The Scandalous Exile of the Duke and Duchess of Windsor

I am not sure why this book is called scandalous because I thought we all knew that they collaborated with Hitler and the Nazis and that Simpson had had an affair with Ribbentrop but I will concede that maybe I didn’t know it in detail and now I do. May be it has something to do with the fact that people believed he was gay or bisexual as well – not really scandalous nowadays.

This is a well-written account through letters, memos and interviews with those who had reason to come into close contact with the Windsors. By all accounts, and there were a lot, he was a spoilt, petulant child who wanted the perks of being royalty (whatever the person may perceive those to be) with none of the difficult or more boring elements. He demanded time and again that he be given a job by the royal family or the then government and when they wouldn’t provide one that was deemed satisfactory to his position, he seemed unable to go out and find it himself and make himself useful. In fact their lives were driven by what they felt they should have been given and what they had. At that time, when Britain was at war, many people would have given up a damn site more to have the life they did.

It is hard not to draw parallels with recent events. The Windsors said they were friends (lover for Simpson) with people like Ribbentrop before the Nazis and so stayed friends throughout and after the war. The damage this did to their reputation was irreparable and you can’t help but think of Prince Andrew and his friendship with Epstein. Prince Andrew now needs to find new ways to entertain himself.

And then there are the parallels with Harry and Meghan who have abdicated from their royal role for a variety of reasons and who also must earn money and fill their time. If we learn anything from the Edward and Simpson abdication it is that once you step out of the responsibilities you really are out – even of the aspects you hold dear. Only working royals will appear on the balcony at the queen’s platinum jubilee so no Harry, Megan and Andrew.

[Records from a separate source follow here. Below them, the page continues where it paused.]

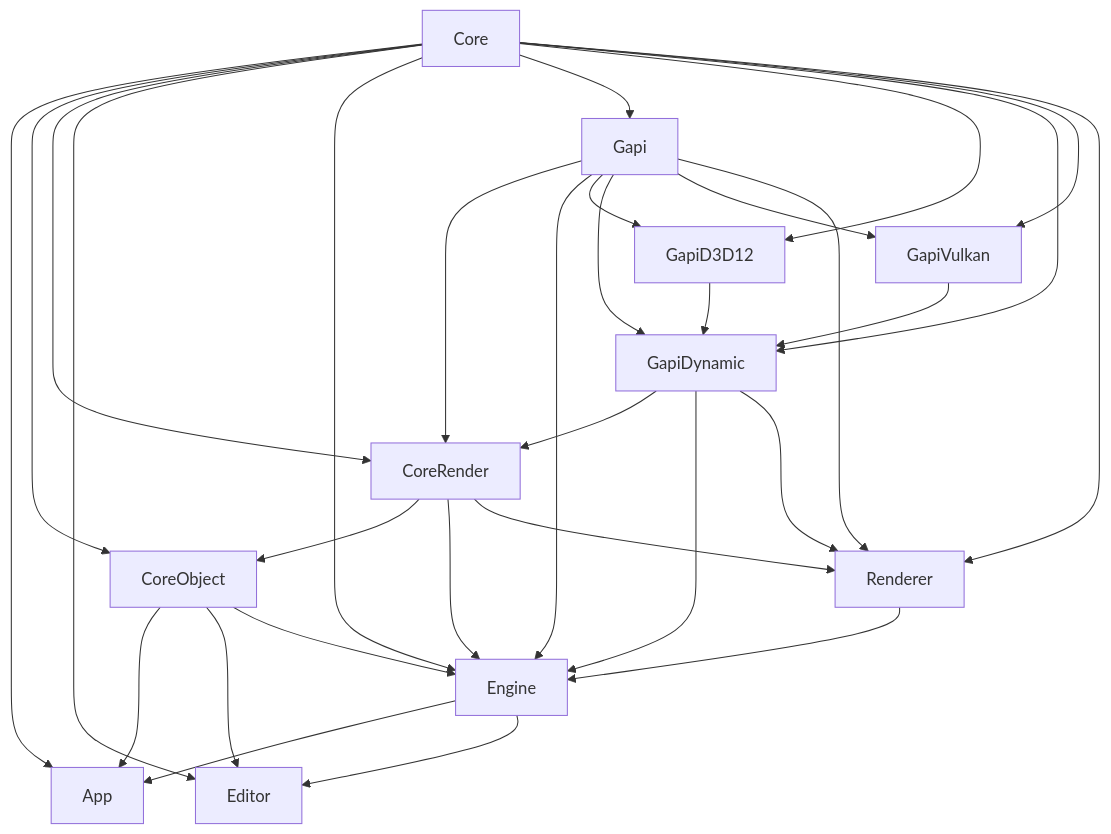
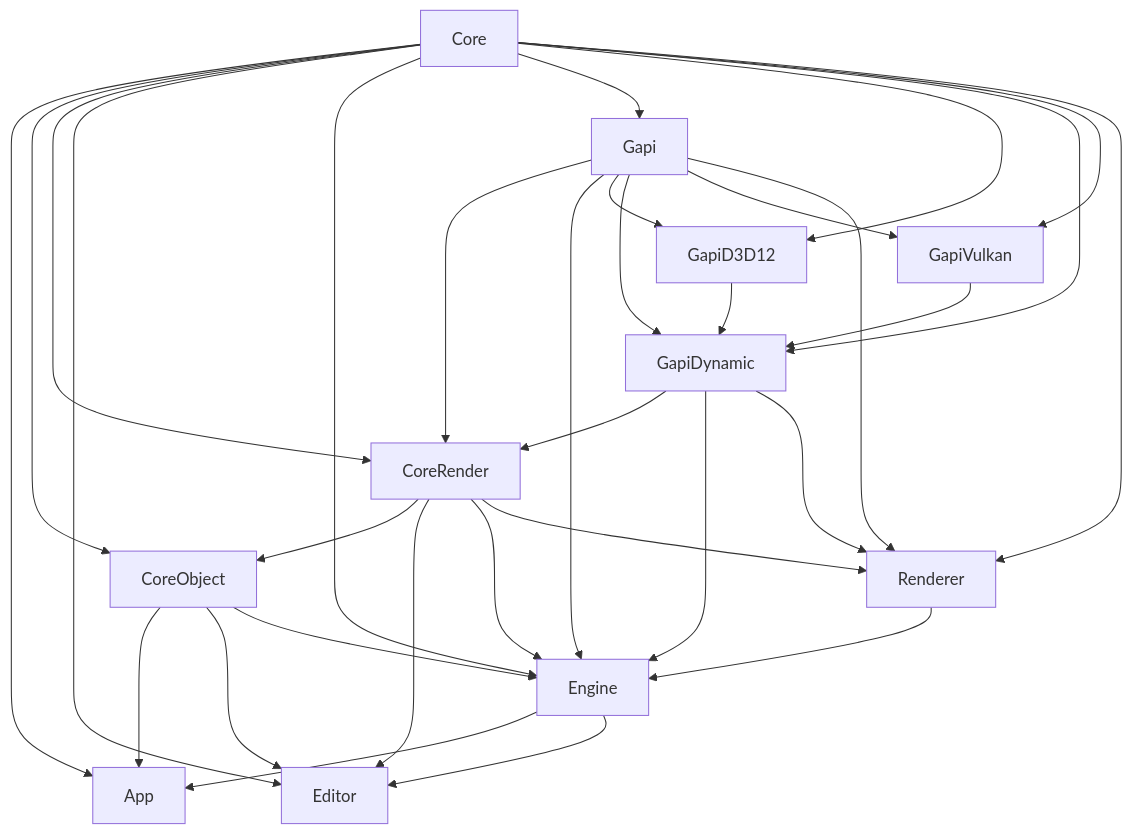
Before and after one commit to hellokenlee/NeneEngine2: the diagram in README.md, drawn with Mermaid. The commit also changed 23 other files, not shown here.

````diff
--- a/README.md
+++ b/README.md
@@ -101,33 +101,34 @@
 ```mermaid
 graph TD
   Core --> App
   CoreObject --> App
   Engine --> App
   Core --> CoreObject
   CoreRender --> CoreObject
   Core --> CoreRender
   Gapi --> CoreRender
   GapiDynamic --> CoreRender
   Core --> Editor
   CoreObject --> Editor
+  CoreRender --> Editor
   Engine --> Editor
   Core --> Engine
   CoreObject --> Engine
   CoreRender --> Engine
   Renderer --> Engine
   Gapi --> Engine
   GapiDynamic --> Engine
   Core --> Gapi
   Core --> GapiD3D12
   Gapi --> GapiD3D12
   Core --> GapiDynamic
   Gapi --> GapiDynamic
   GapiD3D12 --> GapiDynamic
   GapiVulkan --> GapiDynamic
   Core --> GapiVulkan
   Gapi --> GapiVulkan
   Core --> Renderer
   Gapi --> Renderer
   CoreRender --> Renderer
   GapiDynamic --> Renderer
 ```
````
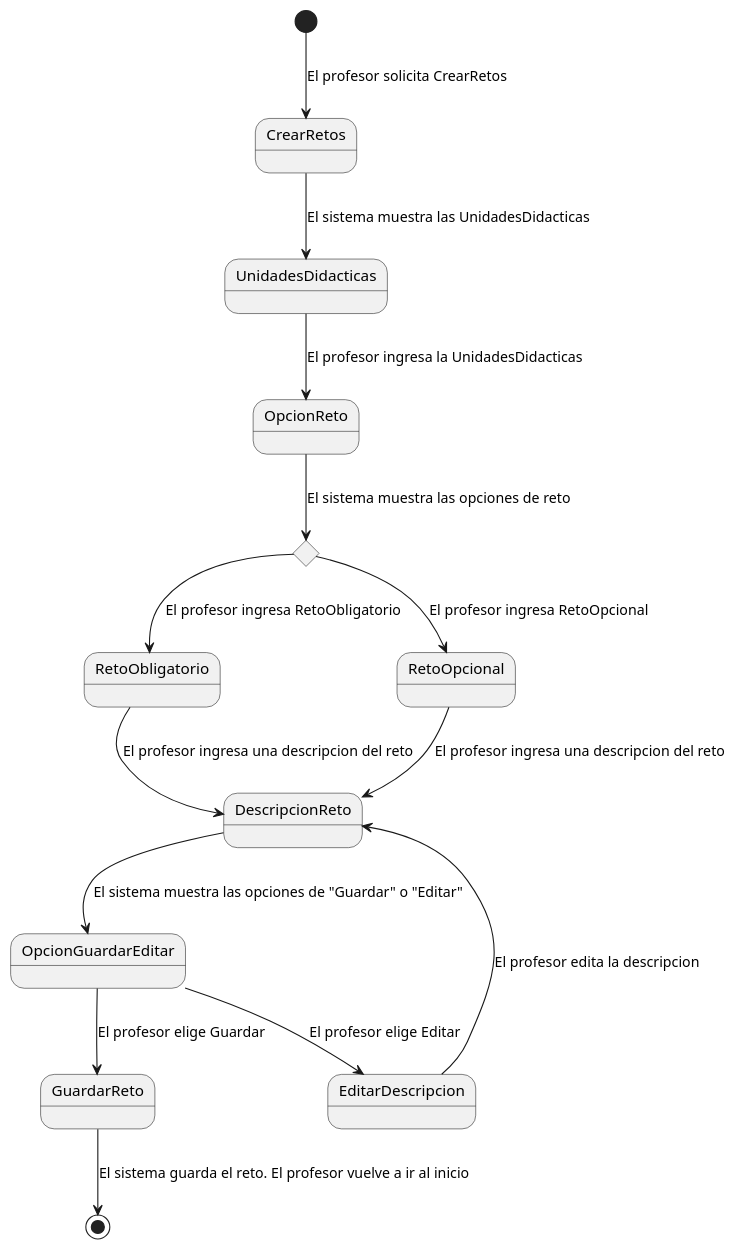
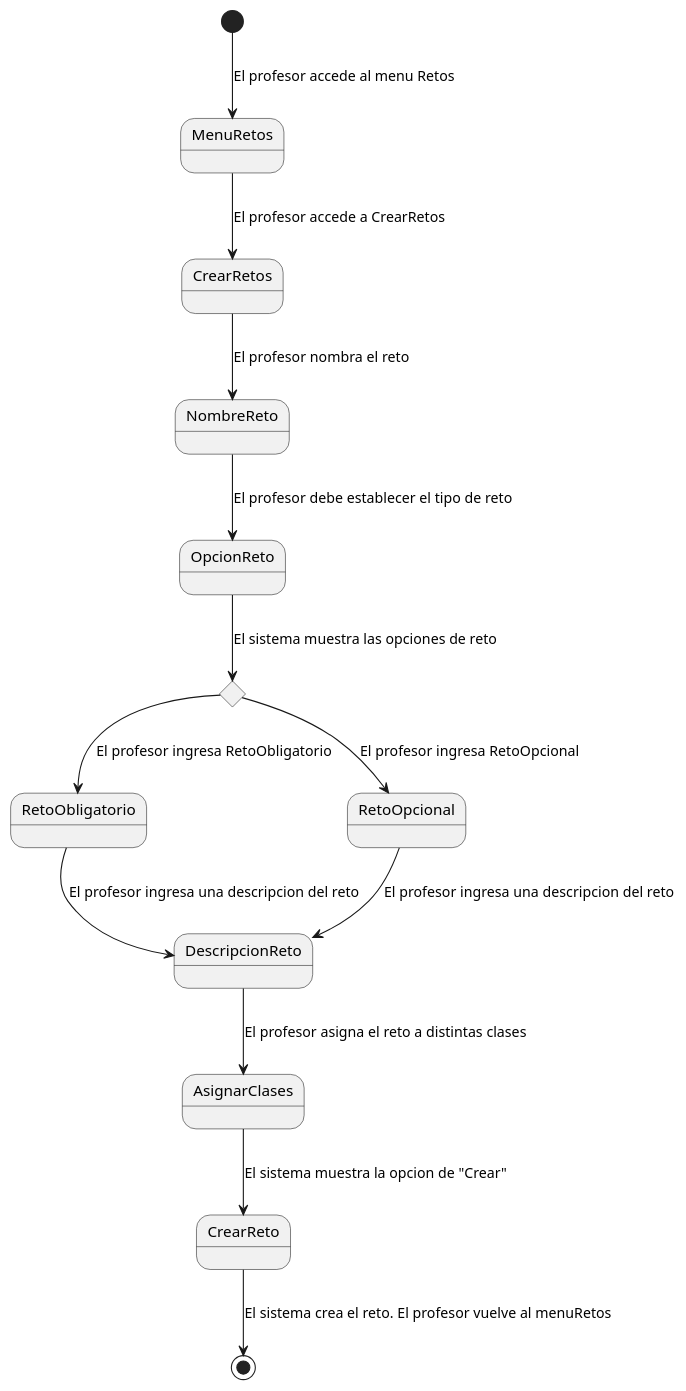
The diagram in Documentos/DetallarCasosDeUso/CrearRetos.puml (mmasias/24-25-IdSw1-SDR), drawn with PlantUML before and after one commit.

```diff
--- a/Documentos/DetallarCasosDeUso/CrearRetos.puml
+++ b/Documentos/DetallarCasosDeUso/CrearRetos.puml
@@ -1,19 +1,17 @@
 @startuml
 
-[*] --> CrearRetos : El profesor solicita CrearRetos
-CrearRetos --> UnidadesDidacticas : El sistema muestra las UnidadesDidacticas
-UnidadesDidacticas --> OpcionReto : El profesor ingresa la UnidadesDidacticas
+[*] --> MenuRetos : El profesor accede al menu Retos
+MenuRetos --> CrearRetos : El profesor accede a CrearRetos 
+CrearRetos --> NombreReto : El profesor nombra el reto
+NombreReto --> OpcionReto : El profesor debe establecer el tipo de reto 
 state reto <<choice>>
 OpcionReto --> reto : El sistema muestra las opciones de reto
 reto --> RetoObligatorio : El profesor ingresa RetoObligatorio
 reto --> RetoOpcional : El profesor ingresa RetoOpcional
 RetoObligatorio --> DescripcionReto : El profesor ingresa una descripcion del reto
 RetoOpcional --> DescripcionReto : El profesor ingresa una descripcion del reto
-DescripcionReto --> OpcionGuardarEditar : El sistema muestra las opciones de "Guardar" o "Editar"
-state OpcionGuardarEditar <<choice>>
-OpcionGuardarEditar --> GuardarReto : El profesor elige Guardar
-OpcionGuardarEditar --> EditarDescripcion : El profesor elige Editar
-EditarDescripcion --> DescripcionReto : El profesor edita la descripcion
-GuardarReto --> [*] : El sistema guarda el reto. El profesor vuelve a ir al inicio
+DescripcionReto --> AsignarClases : El profesor asigna el reto a distintas clases
+AsignarClases --> CrearReto : El sistema muestra la opcion de "Crear"
+CrearReto --> [*] : El sistema crea el reto. El profesor vuelve al menuRetos
 
 @enduml
```
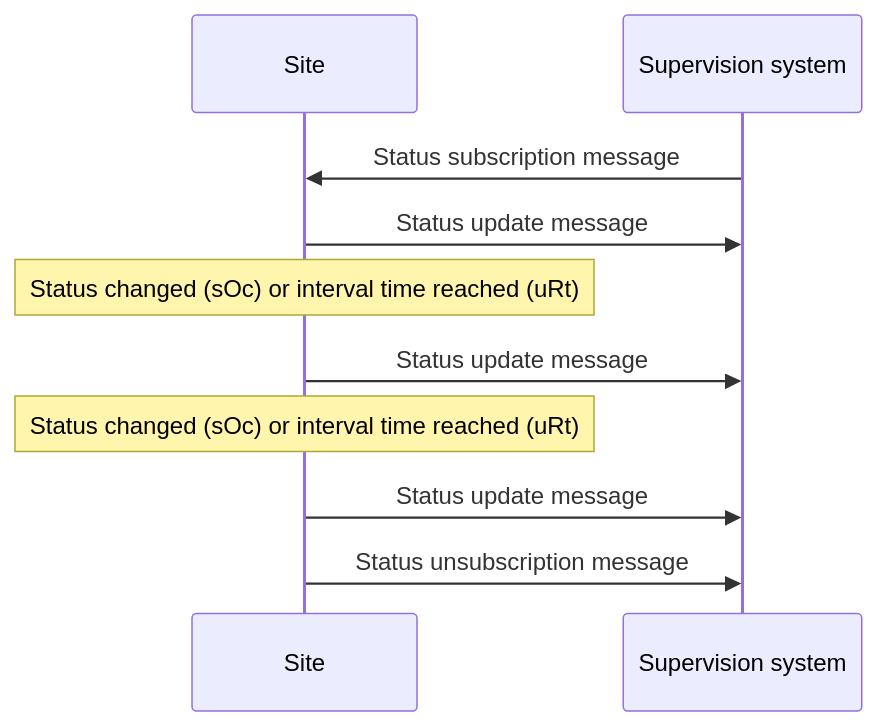
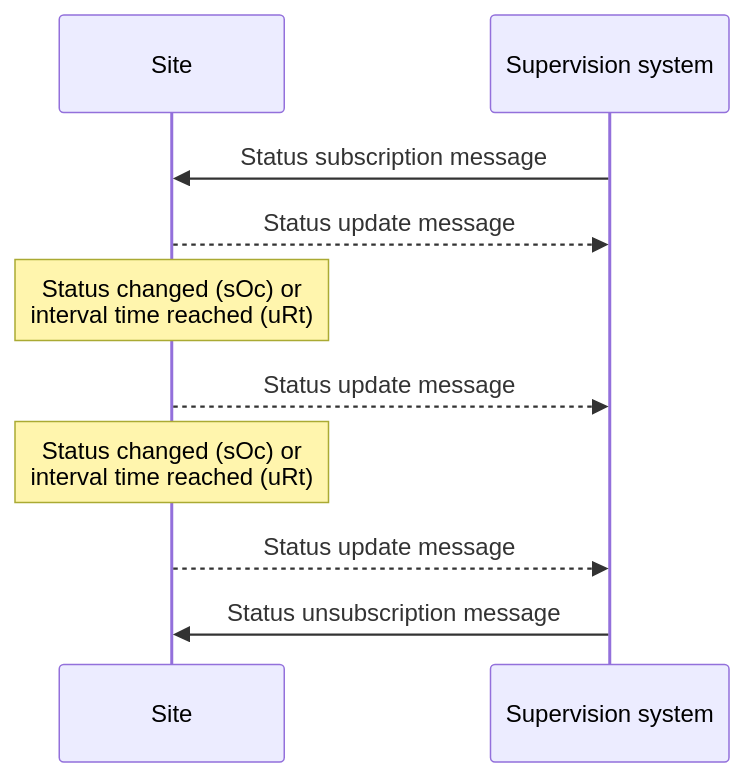
Diagram 11 of 16 in source/applicability/basic_structure.rst (rsmp-nordic/rsmp_core), drawn with Mermaid before and after one commit. The commit also changed other lines of this file, not shown here.

Commit message:
Minor formatting fixes for mermaid diagrams

```diff
--- a/source/applicability/basic_structure.rst
+++ b/source/applicability/basic_structure.rst
@@ -1298,12 +1298,12 @@
 .. mermaid::
 
    sequenceDiagram
      participant Site
-     participant Supervision system
-     Supervision system->>Site: Status subscription message
-     Site->>Supervision system: Status update message
-     Note over Site: Status changed (sOc) or interval time reached (uRt)
-     Site->>Supervision system: Status update message
-     Note over Site: Status changed (sOc) or interval time reached (uRt)
-     Site->>Supervision system: Status update message
-     Site->>Supervision system: Status unsubscription message
+     participant System as Supervision system
+     System->>Site: Status subscription message
+     Site-->>System: Status update message
+     Note over Site: Status changed (sOc) or<br/>interval time reached (uRt)
+     Site-->>System: Status update message
+     Note over Site: Status changed (sOc) or<br/>interval time reached (uRt)
+     Site-->>System: Status update message
+     System->>Site: Status unsubscription message
```
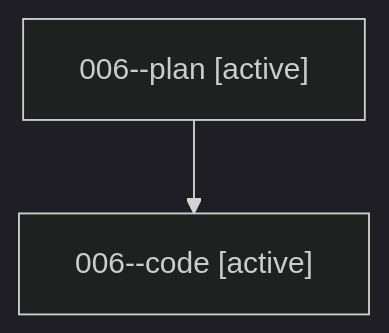
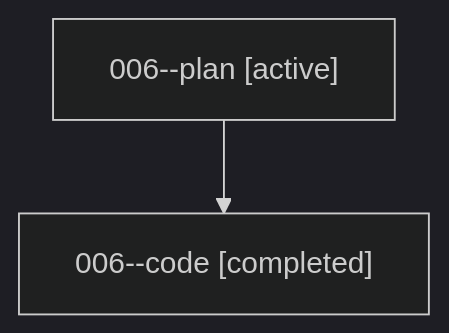
One commit to bobs-org/bob-cli--agents changed the diagram in sessions/bbugyi200.athena.006.md. Above: the diagram before and after it, drawn with Mermaid (dark theme). The commit also changed other lines of this file and 11 other files, not shown here.

````diff
--- a/sessions/bbugyi200.athena.006.md
+++ b/sessions/bbugyi200.athena.006.md
@@ -9,6 +9,6 @@
 ```mermaid
 flowchart TD
   n0["006--plan [active]"]
-  n1["006--code [active]"]
+  n1["006--code [completed]"]
   n0 --> n1
 ```
````
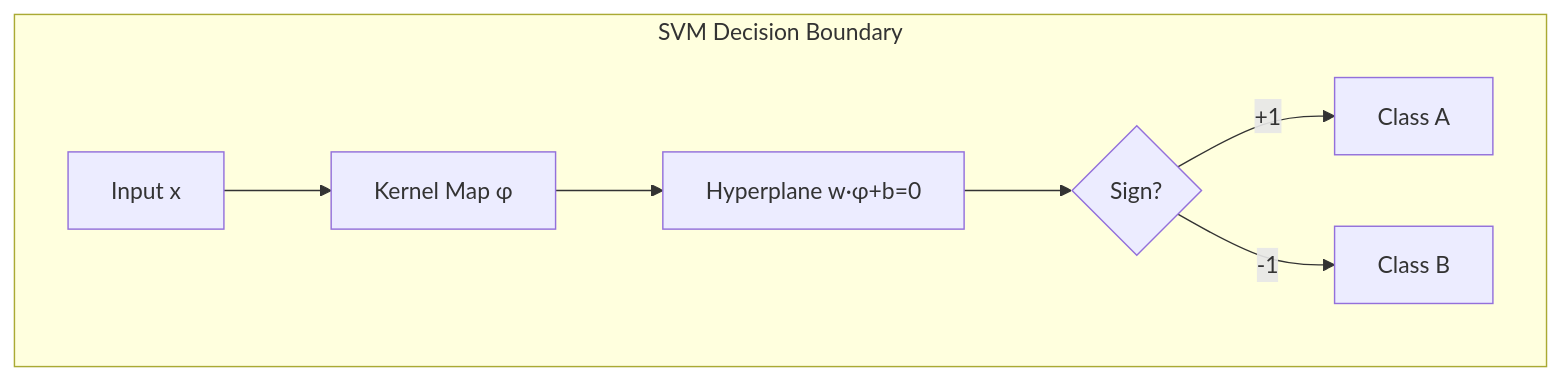
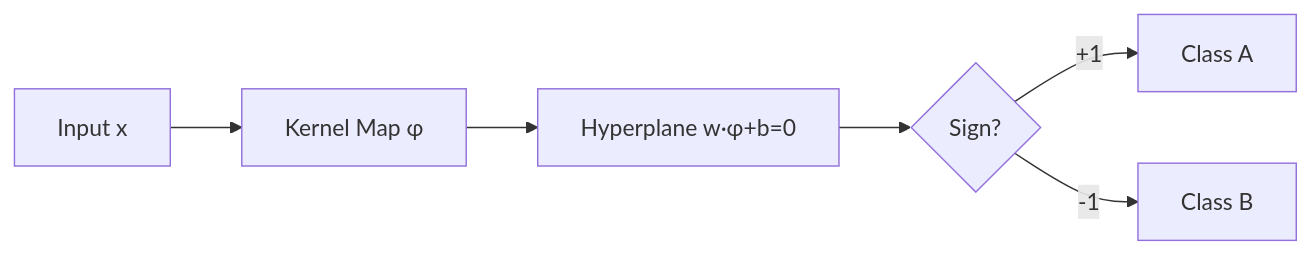
One commit to equalfm3/MLCLASSICALIMPLEMENTATION changed the second of 6 diagrams in README.md. Above: the diagram before and after it, drawn with Mermaid. The commit also changed other lines of this file, not shown here.

Commit message:
Fix mermaid: remove subgraphs and style directives for GitHub rendering

````diff
--- a/README.md
+++ b/README.md
@@ -48,11 +39,8 @@
 ```mermaid
 graph LR
-    subgraph SVM Decision Boundary
-        direction LR
-        A[Input x] --> B[Kernel Map φ]
-        B --> C[Hyperplane w·φ+b=0]
-        C --> D{Sign?}
-        D -->|+1| E[Class A]
-        D -->|-1| F[Class B]
-    end
+    A[Input x] --> B[Kernel Map φ]
+    B --> C["Hyperplane w·φ+b=0"]
+    C --> D{Sign?}
+    D -->|+1| E[Class A]
+    D -->|-1| F[Class B]
 ```
````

It was an inspired choice to read this biography after reading The Stone Diaries – I didn’t plan it, this was just the next book I picked up. What the Stone Diaries did make me think about as I read this is who is telling this story and how far away is it from the story that the Windsors might tell. Quite a long way if you are to believe what they wrote in their autobiographies. Which goes to prove Shields’ point – can we really know people from their biograpies and autobiographies?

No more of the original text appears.